_Work item_
In your copy of the entries below, keep every word exactly and leave out all images.

_Provided material_

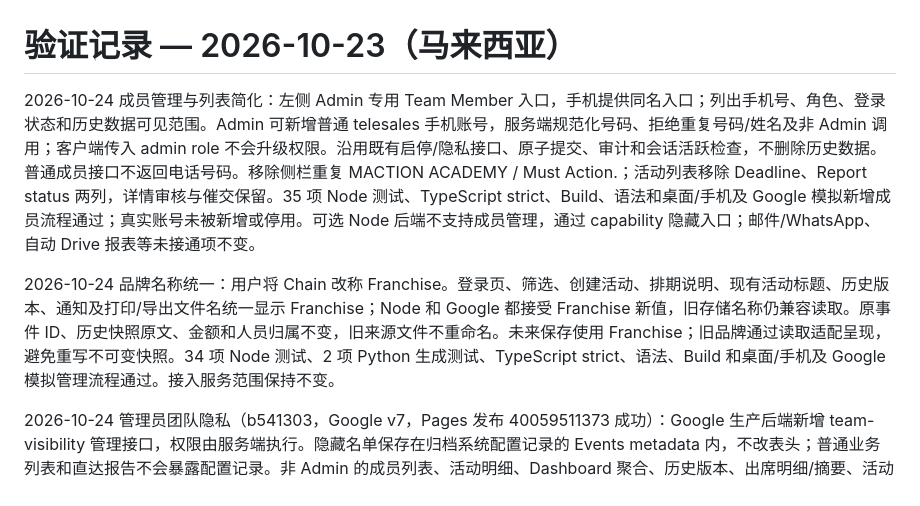
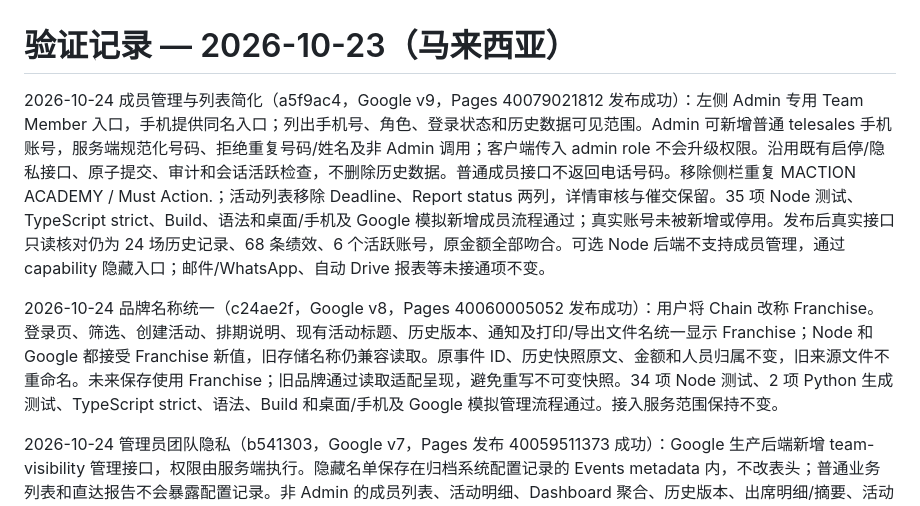
Before and after one commit to MACTION-my/ads-report, a Markdown page: event-hub/VERIFICATION.md, the part around the change. Rendered like a GitHub page.

Commit message:
Record successful Team Member production deployment

```diff
--- a/event-hub/VERIFICATION.md
+++ b/event-hub/VERIFICATION.md
@@ -1,8 +1,8 @@
 # 验证记录 — 2026-10-23（马来西亚）
 
-2026-10-24 成员管理与列表简化：左侧 Admin 专用 Team Member 入口，手机提供同名入口；列出手机号、角色、登录状态和历史数据可见范围。Admin 可新增普通 telesales 手机账号，服务端规范化号码、拒绝重复号码/姓名及非 Admin 调用；客户端传入 admin role 不会升级权限。沿用既有启停/隐私接口、原子提交、审计和会话活跃检查，不删除历史数据。普通成员接口不返回电话号码。移除侧栏重复 MACTION ACADEMY / Must Action.；活动列表移除 Deadline、Report status 两列，详情审核与催交保留。35 项 Node 测试、TypeScript strict、Build、语法和桌面/手机及 Google 模拟新增成员流程通过；真实账号未被新增或停用。可选 Node 后端不支持成员管理，通过 capability 隐藏入口；邮件/WhatsApp、自动 Drive 报表等未接通项不变。
+2026-10-24 成员管理与列表简化（a5f9ac4，Google v9，Pages 40079021812 发布成功）：左侧 Admin 专用 Team Member 入口，手机提供同名入口；列出手机号、角色、登录状态和历史数据可见范围。Admin 可新增普通 telesales 手机账号，服务端规范化号码、拒绝重复号码/姓名及非 Admin 调用；客户端传入 admin role 不会升级权限。沿用既有启停/隐私接口、原子提交、审计和会话活跃检查，不删除历史数据。普通成员接口不返回电话号码。移除侧栏重复 MACTION ACADEMY / Must Action.；活动列表移除 Deadline、Report status 两列，详情审核与催交保留。35 项 Node 测试、TypeScript strict、Build、语法和桌面/手机及 Google 模拟新增成员流程通过；真实账号未被新增或停用。发布后真实接口只读核对仍为 24 场历史记录、68 条绩效、6 个活跃账号，原金额全部吻合。可选 Node 后端不支持成员管理，通过 capability 隐藏入口；邮件/WhatsApp、自动 Drive 报表等未接通项不变。
 
-2026-10-24 品牌名称统一：用户将 Chain 改称 Franchise。登录页、筛选、创建活动、排期说明、现有活动标题、历史版本、通知及打印/导出文件名统一显示 Franchise；Node 和 Google 都接受 Franchise 新值，旧存储名称仍兼容读取。原事件 ID、历史快照原文、金额和人员归属不变，旧来源文件不重命名。未来保存使用 Franchise；旧品牌通过读取适配呈现，避免重写不可变快照。34 项 Node 测试、2 项 Python 生成测试、TypeScript strict、语法、Build 和桌面/手机及 Google 模拟管理流程通过。接入服务范围保持不变。
+2026-10-24 品牌名称统一（c24ae2f，Google v8，Pages 40060005052 发布成功）：用户将 Chain 改称 Franchise。登录页、筛选、创建活动、排期说明、现有活动标题、历史版本、通知及打印/导出文件名统一显示 Franchise；Node 和 Google 都接受 Franchise 新值，旧存储名称仍兼容读取。原事件 ID、历史快照原文、金额和人员归属不变，旧来源文件不重命名。未来保存使用 Franchise；旧品牌通过读取适配呈现，避免重写不可变快照。34 项 Node 测试、2 项 Python 生成测试、TypeScript strict、语法、Build 和桌面/手机及 Google 模拟管理流程通过。接入服务范围保持不变。
 
 2026-10-24 管理员团队隐私（b541303，Google v7，Pages 发布 40059511373 成功）：Google 生产后端新增 team-visibility 管理接口，权限由服务端执行。隐藏名单保存在归档系统配置记录的 Events metadata 内，不改表头；普通业务列表和直达报告不会暴露配置记录。非 Admin 的成员列表、活动明细、Dashboard 聚合、历史版本、出席明细/摘要、活动 CSV 和月度 CSV 都按当前隐藏名单重新投影和核算；Admin 始终保留完整数据。含隐藏记录的活动禁止 PIC 批量改写/提交，但可安全提交本人行，避免删除不可见记录。隐藏与恢复、停用与恢复注册登录均 Admin 专用，设置有版本冲突校验及审计；Admin 账号不能在此停用。停用后已有会话下一次请求被现有活跃账号检查拒绝。
 
```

_Response to this task_
Before and after one commit to MACTION-my/ads-report, a Markdown page: event-hub/VERIFICATION.md, the part around the change. Rendered like a GitHub page.

Commit message:
Record successful Team Member production deployment

```diff
--- a/event-hub/VERIFICATION.md
+++ b/event-hub/VERIFICATION.md
@@ -1,8 +1,8 @@
 # 验证记录 — 2026-10-23（马来西亚）
 
-2026-10-24 成员管理与列表简化：左侧 Admin 专用 Team Member 入口，手机提供同名入口；列出手机号、角色、登录状态和历史数据可见范围。Admin 可新增普通 telesales 手机账号，服务端规范化号码、拒绝重复号码/姓名及非 Admin 调用；客户端传入 admin role 不会升级权限。沿用既有启停/隐私接口、原子提交、审计和会话活跃检查，不删除历史数据。普通成员接口不返回电话号码。移除侧栏重复 MACTION ACADEMY / Must Action.；活动列表移除 Deadline、Report status 两列，详情审核与催交保留。35 项 Node 测试、TypeScript strict、Build、语法和桌面/手机及 Google 模拟新增成员流程通过；真实账号未被新增或停用。可选 Node 后端不支持成员管理，通过 capability 隐藏入口；邮件/WhatsApp、自动 Drive 报表等未接通项不变。
+2026-10-24 成员管理与列表简化（a5f9ac4，Google v9，Pages 40079021812 发布成功）：左侧 Admin 专用 Team Member 入口，手机提供同名入口；列出手机号、角色、登录状态和历史数据可见范围。Admin 可新增普通 telesales 手机账号，服务端规范化号码、拒绝重复号码/姓名及非 Admin 调用；客户端传入 admin role 不会升级权限。沿用既有启停/隐私接口、原子提交、审计和会话活跃检查，不删除历史数据。普通成员接口不返回电话号码。移除侧栏重复 MACTION ACADEMY / Must Action.；活动列表移除 Deadline、Report status 两列，详情审核与催交保留。35 项 Node 测试、TypeScript strict、Build、语法和桌面/手机及 Google 模拟新增成员流程通过；真实账号未被新增或停用。发布后真实接口只读核对仍为 24 场历史记录、68 条绩效、6 个活跃账号，原金额全部吻合。可选 Node 后端不支持成员管理，通过 capability 隐藏入口；邮件/WhatsApp、自动 Drive 报表等未接通项不变。
 
-2026-10-24 品牌名称统一：用户将 Chain 改称 Franchise。登录页、筛选、创建活动、排期说明、现有活动标题、历史版本、通知及打印/导出文件名统一显示 Franchise；Node 和 Google 都接受 Franchise 新值，旧存储名称仍兼容读取。原事件 ID、历史快照原文、金额和人员归属不变，旧来源文件不重命名。未来保存使用 Franchise；旧品牌通过读取适配呈现，避免重写不可变快照。34 项 Node 测试、2 项 Python 生成测试、TypeScript strict、语法、Build 和桌面/手机及 Google 模拟管理流程通过。接入服务范围保持不变。
+2026-10-24 品牌名称统一（c24ae2f，Google v8，Pages 40060005052 发布成功）：用户将 Chain 改称 Franchise。登录页、筛选、创建活动、排期说明、现有活动标题、历史版本、通知及打印/导出文件名统一显示 Franchise；Node 和 Google 都接受 Franchise 新值，旧存储名称仍兼容读取。原事件 ID、历史快照原文、金额和人员归属不变，旧来源文件不重命名。未来保存使用 Franchise；旧品牌通过读取适配呈现，避免重写不可变快照。34 项 Node 测试、2 项 Python 生成测试、TypeScript strict、语法、Build 和桌面/手机及 Google 模拟管理流程通过。接入服务范围保持不变。
 
 2026-10-24 管理员团队隐私（b541303，Google v7，Pages 发布 40059511373 成功）：Google 生产后端新增 team-visibility 管理接口，权限由服务端执行。隐藏名单保存在归档系统配置记录的 Events metadata 内，不改表头；普通业务列表和直达报告不会暴露配置记录。非 Admin 的成员列表、活动明细、Dashboard 聚合、历史版本、出席明细/摘要、活动 CSV 和月度 CSV 都按当前隐藏名单重新投影和核算；Admin 始终保留完整数据。含隐藏记录的活动禁止 PIC 批量改写/提交，但可安全提交本人行，避免删除不可见记录。隐藏与恢复、停用与恢复注册登录均 Admin 专用，设置有版本冲突校验及审计；Admin 账号不能在此停用。停用后已有会话下一次请求被现有活跃账号检查拒绝。
 
```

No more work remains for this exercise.